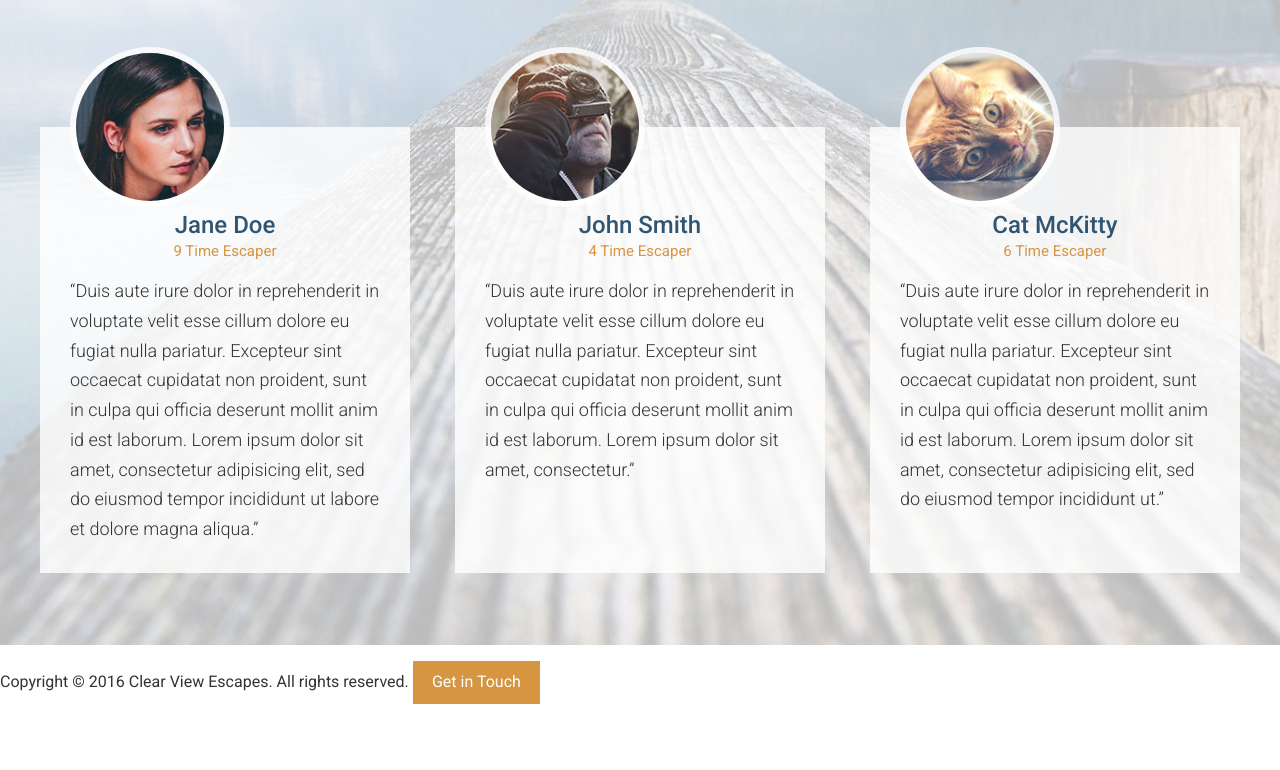
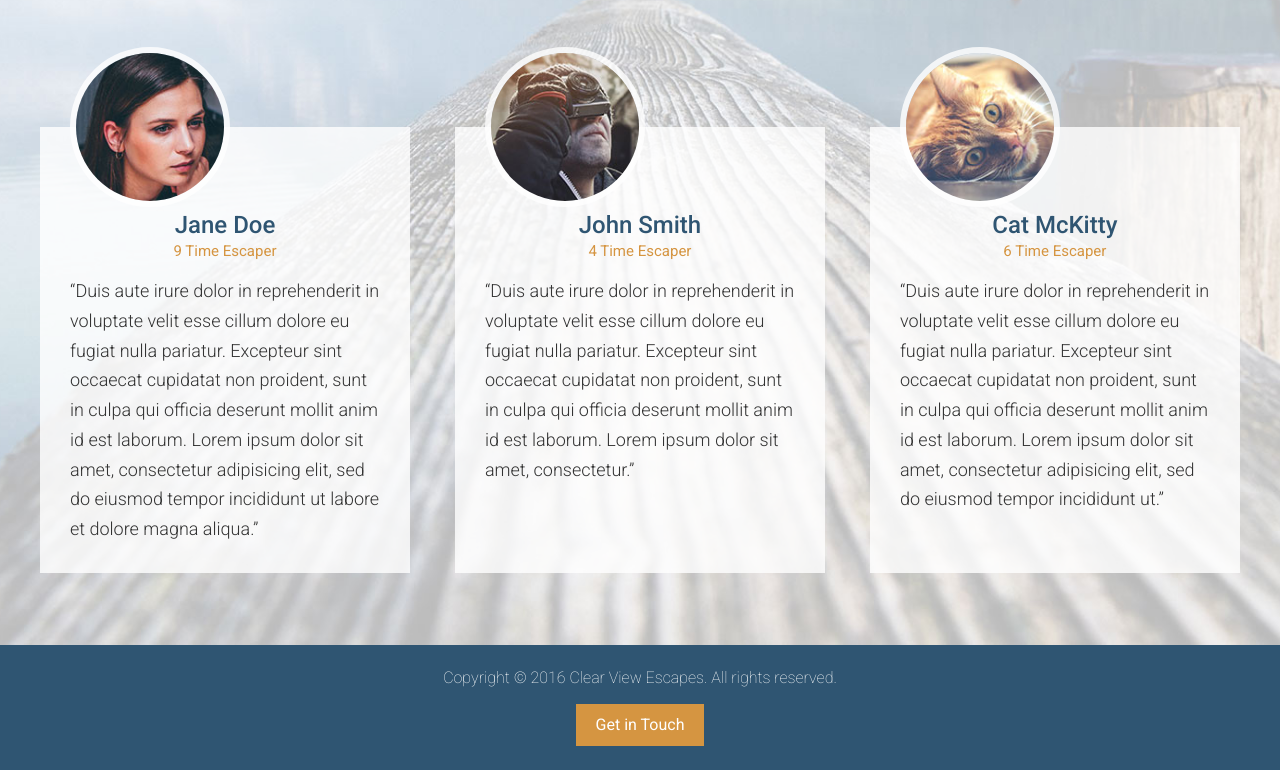
Before and after one commit to CornelSyrzysko/world-travel, a website: page app/index.html in a window 1280 px wide. Shown: the part 3237-4007 px from the top of the page. Before the commit the page ends 3957 px from the top, so only its background shows below. Drawn offline with Linux system fonts and the light colour scheme.

Commit message:
Completed styling the footer

```diff
--- /dev/null
+++ b/app/assets/styles/modules/_site-footer.css
@@ -0,0 +1,12 @@
+.site-footer{
+  background-color: $mainBlue;
+  color: #FFF;
+  padding: .5rem 0;
+  text-align: center;
+
+  &__text{
+    display: block;
+    margin-bottom: 1rem;
+    font-weight: 200;
+  }
+}
--- a/app/assets/styles/styles.css
+++ b/app/assets/styles/styles.css
@@ -13,3 +13,4 @@
 @import "modules/_feature-item.css";
 @import "modules/_testimonial.css";
 @import "modules/_sprite.css";
+@import "modules/_site-footer.css";
--- a/app/index.html
+++ b/app/index.html
@@ -137,8 +137,10 @@
     </div>
   </div>
 
-  <footer>
-    <p>Copyright &copy; 2016 Clear View Escapes. All rights reserved. <a href="#" class="btn btn--orange">Get in Touch</a></p>
+  <footer class="site-footer">
+    <div class="wrapper">
+        <p><span class="site-footer__text">Copyright &copy; 2016 Clear View Escapes. All rights reserved. </span><a href="#" class="btn btn--orange">Get in Touch</a></p>
+    </div>
   </footer>
 </body>
 </html>
--- a/app/temp/styles/styles.css
+++ b/app/temp/styles/styles.css
@@ -1079,3 +1079,16 @@ a{
     background-position: 36.69752421959096% 45.792307692307695%;
 
   }
+
+.site-footer{
+  background-color: #2f5572;
+  color: #FFF;
+  padding: .5rem 0;
+  text-align: center;
+}
+
+.site-footer__text{
+    display: block;
+    margin-bottom: 1rem;
+    font-weight: 200;
+  }
```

——————

Show every line of the material that includes the string "Copyright".

-    <p>Copyright &copy; 2016 Clear View Escapes. All rights reserved. <a href="#" class="btn btn--orange">Get in Touch</a></p>
+        <p><span class="site-footer__text">Copyright &copy; 2016 Clear View Escapes. All rights reserved. </span><a href="#" class="btn btn--orange">Get in Touch</a></p>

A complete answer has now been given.